It’s not necessary to use soap. However, once in a while it’ strongly recommended to clean your wetsuit more thoroughly. When you start to notice marks or strange smells, consider to grab a bottle of wetsuit cleaner. Grab a bucket (or use a bathtub) and fill it with water. Add the cleaner according to the manufacturer’s instructions. There should be instructions on how long you need to soak your wetsuit, but on average that’s about 15-30 minutes. Finally you clean your wetsuit like I explained before.
If you’re curious, I have a separate article about cleaning snorkel gear where I explain how to clean masks, snorkels and fins.
So How About Rash Guards?
Rash guards look pretty similar to wetsuits. However, they’re thinner and often made of nylon and spandex. They’re not really meant to keep you warm (even though they do so to a certain extent). People use them in warm water in order to protect their skin from UV rays, stings, scratches and sometimes even for safety (by getting a bright neon color). Furthermore, rash guards are usually cheaper than wetsuits. In my personal opinion they’re more comfortable to wear and easier to put on because of their stretching abilities. I wrote a separate review about snorkel rash guards for anyone interested.
Links To Stuff
For anyone interested in learning more about the products I mentioned in my article, here are a few helpful links (they all refer to Amazon with possible discounts):
The O’Neill wetsuits I showed you above are all listed here. They’re available for men and women in different color combinations. One thing I like about O’Neill is that they often have some of the best discounts.

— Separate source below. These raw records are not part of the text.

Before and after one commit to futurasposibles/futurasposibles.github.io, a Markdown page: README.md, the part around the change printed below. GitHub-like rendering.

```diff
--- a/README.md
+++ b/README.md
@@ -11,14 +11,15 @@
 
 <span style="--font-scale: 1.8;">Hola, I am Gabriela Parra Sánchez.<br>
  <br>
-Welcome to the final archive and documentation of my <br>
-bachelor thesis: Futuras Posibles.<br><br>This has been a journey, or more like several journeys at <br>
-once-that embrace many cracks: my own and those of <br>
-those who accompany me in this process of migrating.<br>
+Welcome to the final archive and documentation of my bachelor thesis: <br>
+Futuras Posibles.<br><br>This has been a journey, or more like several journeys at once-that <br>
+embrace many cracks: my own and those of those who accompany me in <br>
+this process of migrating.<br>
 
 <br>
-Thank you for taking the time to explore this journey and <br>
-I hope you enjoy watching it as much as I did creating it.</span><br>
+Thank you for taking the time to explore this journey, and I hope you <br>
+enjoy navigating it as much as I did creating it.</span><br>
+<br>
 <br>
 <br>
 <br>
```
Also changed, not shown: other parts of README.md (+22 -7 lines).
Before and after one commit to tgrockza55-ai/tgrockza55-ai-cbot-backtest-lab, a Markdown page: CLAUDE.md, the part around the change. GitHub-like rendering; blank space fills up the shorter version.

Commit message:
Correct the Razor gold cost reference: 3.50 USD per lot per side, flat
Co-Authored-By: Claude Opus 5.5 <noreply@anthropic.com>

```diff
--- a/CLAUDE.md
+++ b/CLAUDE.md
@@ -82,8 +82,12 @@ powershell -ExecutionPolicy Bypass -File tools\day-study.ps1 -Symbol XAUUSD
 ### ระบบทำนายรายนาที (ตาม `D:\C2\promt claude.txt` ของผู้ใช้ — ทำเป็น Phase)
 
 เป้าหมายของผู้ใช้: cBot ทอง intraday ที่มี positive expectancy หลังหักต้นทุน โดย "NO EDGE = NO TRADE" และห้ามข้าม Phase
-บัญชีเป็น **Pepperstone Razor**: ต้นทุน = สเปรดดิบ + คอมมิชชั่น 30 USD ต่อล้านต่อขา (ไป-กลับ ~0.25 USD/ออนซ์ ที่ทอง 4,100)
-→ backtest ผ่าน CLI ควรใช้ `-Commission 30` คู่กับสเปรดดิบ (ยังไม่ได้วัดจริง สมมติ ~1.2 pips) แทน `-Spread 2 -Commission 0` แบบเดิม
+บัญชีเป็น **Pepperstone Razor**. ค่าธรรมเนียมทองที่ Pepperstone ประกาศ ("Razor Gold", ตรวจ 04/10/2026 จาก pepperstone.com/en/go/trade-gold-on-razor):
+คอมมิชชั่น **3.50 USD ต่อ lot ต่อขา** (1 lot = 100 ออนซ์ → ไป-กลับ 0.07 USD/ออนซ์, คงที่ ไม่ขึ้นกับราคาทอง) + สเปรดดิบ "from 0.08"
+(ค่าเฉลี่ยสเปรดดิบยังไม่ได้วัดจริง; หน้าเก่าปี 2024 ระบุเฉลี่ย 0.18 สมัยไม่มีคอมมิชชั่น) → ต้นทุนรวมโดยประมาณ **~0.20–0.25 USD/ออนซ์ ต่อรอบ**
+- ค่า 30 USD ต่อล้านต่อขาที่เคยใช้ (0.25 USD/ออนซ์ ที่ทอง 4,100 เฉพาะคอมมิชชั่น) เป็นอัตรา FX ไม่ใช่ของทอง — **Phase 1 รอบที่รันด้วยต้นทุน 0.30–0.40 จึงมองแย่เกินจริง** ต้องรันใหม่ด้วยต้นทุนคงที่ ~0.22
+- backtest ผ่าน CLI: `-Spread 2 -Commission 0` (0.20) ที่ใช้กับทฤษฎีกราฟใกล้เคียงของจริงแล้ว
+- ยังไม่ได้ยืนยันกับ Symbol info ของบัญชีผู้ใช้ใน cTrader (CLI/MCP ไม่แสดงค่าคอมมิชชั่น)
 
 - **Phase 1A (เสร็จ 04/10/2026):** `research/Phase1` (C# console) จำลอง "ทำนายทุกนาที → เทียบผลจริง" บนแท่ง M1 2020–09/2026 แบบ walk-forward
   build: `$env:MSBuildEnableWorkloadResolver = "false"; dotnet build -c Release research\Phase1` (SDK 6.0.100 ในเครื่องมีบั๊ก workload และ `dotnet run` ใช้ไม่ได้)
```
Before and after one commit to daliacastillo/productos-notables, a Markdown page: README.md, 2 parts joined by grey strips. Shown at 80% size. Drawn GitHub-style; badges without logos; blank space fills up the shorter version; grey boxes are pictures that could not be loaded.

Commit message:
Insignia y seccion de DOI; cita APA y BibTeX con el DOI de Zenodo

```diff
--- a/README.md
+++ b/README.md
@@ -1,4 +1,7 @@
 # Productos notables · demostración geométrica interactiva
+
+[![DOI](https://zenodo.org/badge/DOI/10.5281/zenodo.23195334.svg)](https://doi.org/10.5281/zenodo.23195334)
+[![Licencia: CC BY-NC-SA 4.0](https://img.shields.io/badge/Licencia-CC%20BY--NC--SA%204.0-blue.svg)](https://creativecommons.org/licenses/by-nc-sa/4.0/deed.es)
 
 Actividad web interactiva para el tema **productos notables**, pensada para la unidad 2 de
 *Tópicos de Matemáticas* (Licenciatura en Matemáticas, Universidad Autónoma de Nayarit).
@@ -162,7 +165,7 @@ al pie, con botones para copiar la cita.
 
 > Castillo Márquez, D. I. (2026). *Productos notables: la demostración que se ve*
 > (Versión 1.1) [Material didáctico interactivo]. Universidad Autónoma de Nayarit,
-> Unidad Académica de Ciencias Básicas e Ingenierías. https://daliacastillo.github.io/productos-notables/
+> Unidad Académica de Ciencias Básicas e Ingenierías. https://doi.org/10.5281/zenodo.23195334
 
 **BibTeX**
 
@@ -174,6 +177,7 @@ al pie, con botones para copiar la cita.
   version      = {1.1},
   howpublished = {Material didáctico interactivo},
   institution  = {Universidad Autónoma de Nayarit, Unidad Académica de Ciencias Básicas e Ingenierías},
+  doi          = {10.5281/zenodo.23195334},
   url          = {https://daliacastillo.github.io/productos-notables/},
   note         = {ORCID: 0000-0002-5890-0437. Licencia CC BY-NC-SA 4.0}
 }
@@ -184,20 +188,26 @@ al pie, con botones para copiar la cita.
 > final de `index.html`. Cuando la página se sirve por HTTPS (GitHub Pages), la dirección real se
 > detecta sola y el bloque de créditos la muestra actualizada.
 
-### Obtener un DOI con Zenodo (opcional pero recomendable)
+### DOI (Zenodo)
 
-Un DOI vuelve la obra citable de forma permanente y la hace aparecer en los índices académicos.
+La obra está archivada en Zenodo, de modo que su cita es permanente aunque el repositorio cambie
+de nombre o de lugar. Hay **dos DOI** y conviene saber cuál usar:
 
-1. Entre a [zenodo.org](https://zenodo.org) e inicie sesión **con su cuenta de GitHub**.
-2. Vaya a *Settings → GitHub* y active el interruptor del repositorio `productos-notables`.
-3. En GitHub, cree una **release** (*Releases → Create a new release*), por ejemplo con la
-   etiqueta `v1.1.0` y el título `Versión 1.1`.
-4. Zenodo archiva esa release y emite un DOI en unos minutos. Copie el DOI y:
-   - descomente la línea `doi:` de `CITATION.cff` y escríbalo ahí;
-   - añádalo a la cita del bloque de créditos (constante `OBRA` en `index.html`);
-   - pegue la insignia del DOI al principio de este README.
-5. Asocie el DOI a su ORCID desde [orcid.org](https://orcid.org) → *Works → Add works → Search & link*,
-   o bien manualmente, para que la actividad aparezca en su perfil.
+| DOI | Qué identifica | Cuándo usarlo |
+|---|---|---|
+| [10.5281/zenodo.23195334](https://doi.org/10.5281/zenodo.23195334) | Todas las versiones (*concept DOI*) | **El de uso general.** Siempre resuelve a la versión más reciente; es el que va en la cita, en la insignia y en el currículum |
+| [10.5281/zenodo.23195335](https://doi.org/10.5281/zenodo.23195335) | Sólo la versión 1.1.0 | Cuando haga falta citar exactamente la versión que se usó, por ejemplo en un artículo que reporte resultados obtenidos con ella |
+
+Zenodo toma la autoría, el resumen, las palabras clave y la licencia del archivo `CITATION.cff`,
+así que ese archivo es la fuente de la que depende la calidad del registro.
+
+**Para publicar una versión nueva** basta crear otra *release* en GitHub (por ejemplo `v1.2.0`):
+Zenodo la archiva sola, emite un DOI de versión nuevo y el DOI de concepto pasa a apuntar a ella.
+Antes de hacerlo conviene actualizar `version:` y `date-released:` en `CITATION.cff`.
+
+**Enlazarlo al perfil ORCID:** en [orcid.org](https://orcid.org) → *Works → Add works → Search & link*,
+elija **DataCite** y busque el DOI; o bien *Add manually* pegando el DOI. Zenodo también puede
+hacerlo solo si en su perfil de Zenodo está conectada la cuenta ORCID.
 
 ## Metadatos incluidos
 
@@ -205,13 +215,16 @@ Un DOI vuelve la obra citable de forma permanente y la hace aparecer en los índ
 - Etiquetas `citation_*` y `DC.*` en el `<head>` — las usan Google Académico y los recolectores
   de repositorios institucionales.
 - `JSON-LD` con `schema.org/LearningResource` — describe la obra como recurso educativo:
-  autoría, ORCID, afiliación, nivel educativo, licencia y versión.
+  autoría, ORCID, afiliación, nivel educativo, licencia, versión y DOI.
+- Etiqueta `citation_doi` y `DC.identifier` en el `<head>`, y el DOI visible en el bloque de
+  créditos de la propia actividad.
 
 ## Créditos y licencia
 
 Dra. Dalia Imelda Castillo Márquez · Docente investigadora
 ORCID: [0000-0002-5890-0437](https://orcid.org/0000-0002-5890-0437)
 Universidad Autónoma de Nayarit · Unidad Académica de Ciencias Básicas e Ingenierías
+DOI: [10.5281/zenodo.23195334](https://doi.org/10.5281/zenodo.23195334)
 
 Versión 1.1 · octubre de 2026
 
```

The kids collection can be found here. Many colors and designs to choose from.
Wetsuit cleaner/shampoo is available by a variety of brands. You can find them all from this link.